Change listing data
━━━━━━━━━━━━━━━━

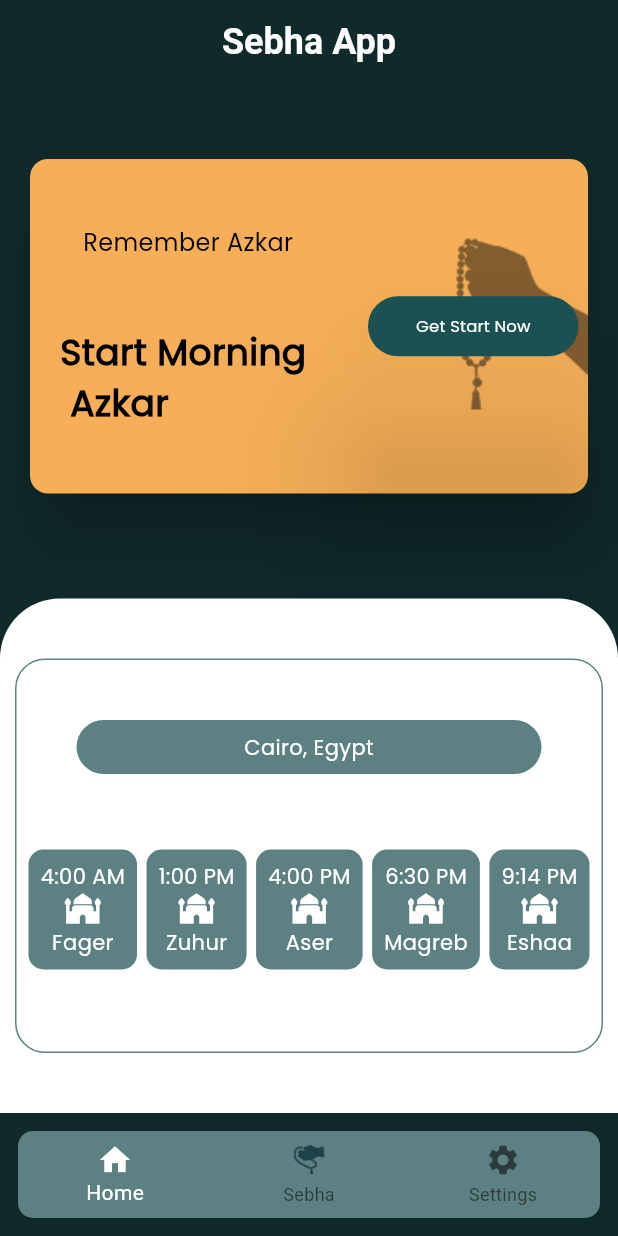
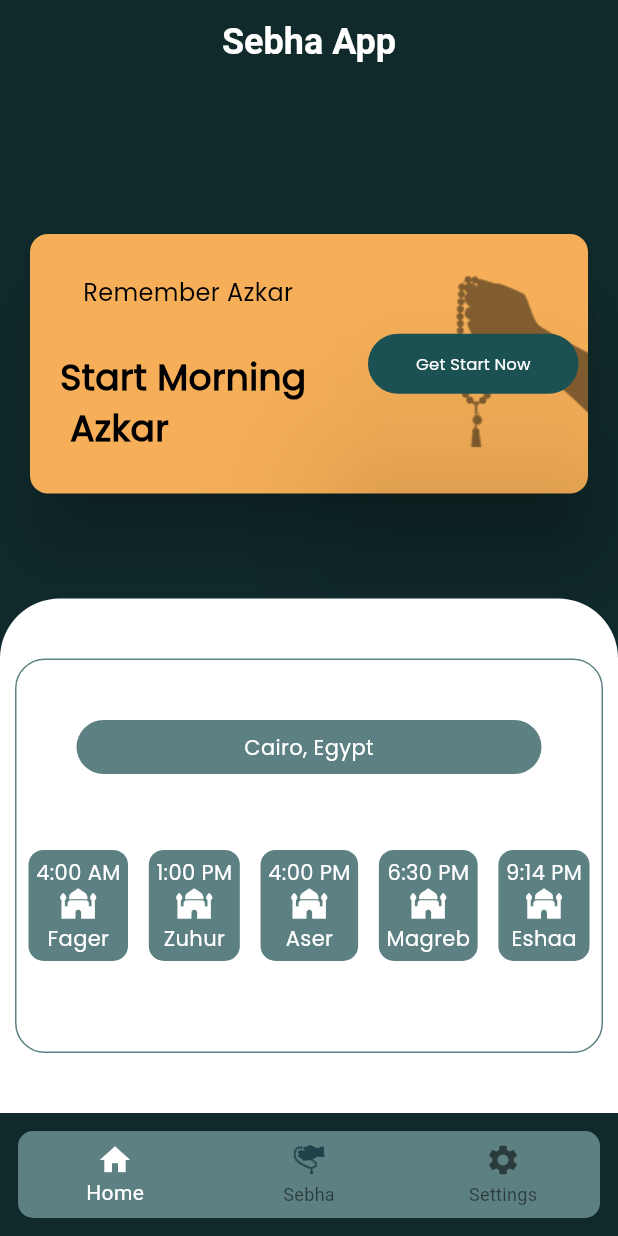
Before and after one commit to ali72-20/zak-er, a Flutter app: the screen it shows after launch, on a phone screen of 412 x 824 dp. Run offline on Flutter 3.47's test engine with Material 3 defaults, Android fonts, the phone set to English and light mode, and no system bars; our stand-ins replace animated_bottom_navigation_bar.

Commit message:
% salah time container

```diff
--- a/lib/Models/SalahTimeComponent.dart
+++ b/lib/Models/SalahTimeComponent.dart
@@ -16,7 +16,7 @@ class salahTimeComp extends StatelessWidget {
         borderRadius: BorderRadius.circular(10),
       ),
       child: Padding(
-        padding: EdgeInsets.all(8.0),
+        padding: EdgeInsets.all(5.0),
         child: Column(
           children: [
             Text(
--- a/lib/Screens/HomePage.dart
+++ b/lib/Screens/HomePage.dart
@@ -84,12 +84,10 @@ class _BottomNavBarState extends State<Homepage> {
         centerTitle: true,
       ),
       body: body.elementAt(_currentIndex),
-      bottomNavigationBar:  Padding(
+      bottomNavigationBar: Padding(
         padding: const EdgeInsets.all(12),
         child: ClipRRect(
-          borderRadius: const BorderRadius.all(
-           Radius.circular(10)
-          ),
+          borderRadius: const BorderRadius.all(Radius.circular(10)),
           child: BottomNavigationBar(
             iconSize: 24,
             selectedItemColor: Colors.white,
--- a/lib/Screens/home.dart
+++ b/lib/Screens/home.dart
@@ -20,7 +20,7 @@ class home extends StatelessWidget {
           Expanded(
             child: Card(
               elevation: 20,
-              margin: EdgeInsets.only(left: 20,right: 20,top: 50,bottom: 70),
+              margin: EdgeInsets.only(left: 20,right: 20,top: 100,bottom: 70),
               color: Color(0xffF6AF58),
               child: AzkarComp(),
             ),
```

━━━━━━━━━━━━━━━━

THE TASK
Copy out the entries above in full and exactly, skipping every picture.

RESULT FOR THIS EXERCISE
Before and after one commit to ali72-20/zak-er, a Flutter app: the screen it shows after launch, on a phone screen of 412 x 824 dp. Run offline on Flutter 3.47's test engine with Material 3 defaults, Android fonts, the phone set to English and light mode, and no system bars; our stand-ins replace animated_bottom_navigation_bar.

Commit message:
% salah time container

```diff
--- a/lib/Models/SalahTimeComponent.dart
+++ b/lib/Models/SalahTimeComponent.dart
@@ -16,7 +16,7 @@ class salahTimeComp extends StatelessWidget {
         borderRadius: BorderRadius.circular(10),
       ),
       child: Padding(
-        padding: EdgeInsets.all(8.0),
+        padding: EdgeInsets.all(5.0),
         child: Column(
           children: [
             Text(
--- a/lib/Screens/HomePage.dart
+++ b/lib/Screens/HomePage.dart
@@ -84,12 +84,10 @@ class _BottomNavBarState extends State<Homepage> {
         centerTitle: true,
       ),
       body: body.elementAt(_currentIndex),
-      bottomNavigationBar:  Padding(
+      bottomNavigationBar: Padding(
         padding: const EdgeInsets.all(12),
         child: ClipRRect(
-          borderRadius: const BorderRadius.all(
-           Radius.circular(10)
-          ),
+          borderRadius: const BorderRadius.all(Radius.circular(10)),
           child: BottomNavigationBar(
             iconSize: 24,
             selectedItemColor: Colors.white,
--- a/lib/Screens/home.dart
+++ b/lib/Screens/home.dart
@@ -20,7 +20,7 @@ class home extends StatelessWidget {
           Expanded(
             child: Card(
               elevation: 20,
-              margin: EdgeInsets.only(left: 20,right: 20,top: 50,bottom: 70),
+              margin: EdgeInsets.only(left: 20,right: 20,top: 100,bottom: 70),
               color: Color(0xffF6AF58),
               child: AzkarComp(),
             ),
```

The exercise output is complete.